Asia Minute: The Politics of Korean Olympic Ice Time
The Winter Olympics get underway in two weeks in South Korea. A North Korean delegation will be coming—from athletes and cheerleaders to government officials. But one of the biggest challenges is facing a dual citizen of the United States and Canada. HPR’s Bill Dorman has more in today’s Asia Minute.
Sarah Murray knows about competition.
Her father was the head coach of two National Hockey League teams and a key part of Team Canada, and she played in college for the University of Minnesota at Duluth.
Since 2014 she’s been the coach of South Korea’s women’s ice hockey team.
Shortly after she was hired, she told the Calgary Herald “we’re very early in the building stages.”
For the last couple of weeks, she’s been in the re-building stages—because she now has to integrate a dozen North Korean players into her existing team of 23.
What could sound like a diplomatic dream is frankly kind of a coaching nightmare.
This week she told the Joong Ang Daily that “it’s exciting to be a part of something that’s so historic…but at the same time, it’s mixed feelings, because….we don’t get to play our full roster.”
The North Korean players crossed the border Thursday to start practicing.
Here’s some hockey math: the original team was 23 players, the new total is 35, but only 22 players can dress for each game…including at least three North Koreans.

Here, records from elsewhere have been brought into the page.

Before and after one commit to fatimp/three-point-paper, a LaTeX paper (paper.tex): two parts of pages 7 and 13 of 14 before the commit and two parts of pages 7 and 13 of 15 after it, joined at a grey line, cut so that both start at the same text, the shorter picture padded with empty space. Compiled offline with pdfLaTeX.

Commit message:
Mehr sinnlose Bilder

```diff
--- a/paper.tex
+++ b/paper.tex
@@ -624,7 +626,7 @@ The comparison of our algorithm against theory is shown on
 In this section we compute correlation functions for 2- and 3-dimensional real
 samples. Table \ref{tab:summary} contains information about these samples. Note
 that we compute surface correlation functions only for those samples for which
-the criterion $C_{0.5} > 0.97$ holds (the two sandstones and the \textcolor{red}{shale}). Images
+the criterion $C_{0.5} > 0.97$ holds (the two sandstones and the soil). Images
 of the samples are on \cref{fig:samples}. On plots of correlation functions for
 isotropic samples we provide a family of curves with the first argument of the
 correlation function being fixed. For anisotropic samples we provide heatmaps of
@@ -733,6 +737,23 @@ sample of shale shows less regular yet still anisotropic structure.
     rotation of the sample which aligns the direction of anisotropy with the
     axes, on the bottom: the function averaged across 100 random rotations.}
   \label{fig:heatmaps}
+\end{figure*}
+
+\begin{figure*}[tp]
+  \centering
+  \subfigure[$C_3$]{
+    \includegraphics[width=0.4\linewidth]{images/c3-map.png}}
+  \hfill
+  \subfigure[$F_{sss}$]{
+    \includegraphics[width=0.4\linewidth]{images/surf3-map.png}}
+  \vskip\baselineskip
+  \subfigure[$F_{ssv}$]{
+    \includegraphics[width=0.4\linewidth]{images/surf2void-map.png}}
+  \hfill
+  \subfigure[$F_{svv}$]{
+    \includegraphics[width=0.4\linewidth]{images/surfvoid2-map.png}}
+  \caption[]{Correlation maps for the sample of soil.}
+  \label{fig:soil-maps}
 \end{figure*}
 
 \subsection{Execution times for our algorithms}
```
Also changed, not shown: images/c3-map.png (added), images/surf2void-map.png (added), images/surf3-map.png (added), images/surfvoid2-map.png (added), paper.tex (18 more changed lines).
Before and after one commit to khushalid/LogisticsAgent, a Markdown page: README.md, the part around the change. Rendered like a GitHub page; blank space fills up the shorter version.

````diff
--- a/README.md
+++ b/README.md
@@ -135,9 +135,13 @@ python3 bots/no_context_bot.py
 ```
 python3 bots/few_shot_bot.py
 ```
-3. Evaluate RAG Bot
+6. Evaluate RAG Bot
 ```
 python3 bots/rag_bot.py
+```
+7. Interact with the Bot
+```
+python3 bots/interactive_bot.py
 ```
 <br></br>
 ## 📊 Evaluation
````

Coach Murray is still putting competition above symbolism—saying “We’re not going to make a line just to make a line of North Korean players just so they can get ice time. We’re going to put in players that are going to be successful and we’re going to play to win with the roster we have.”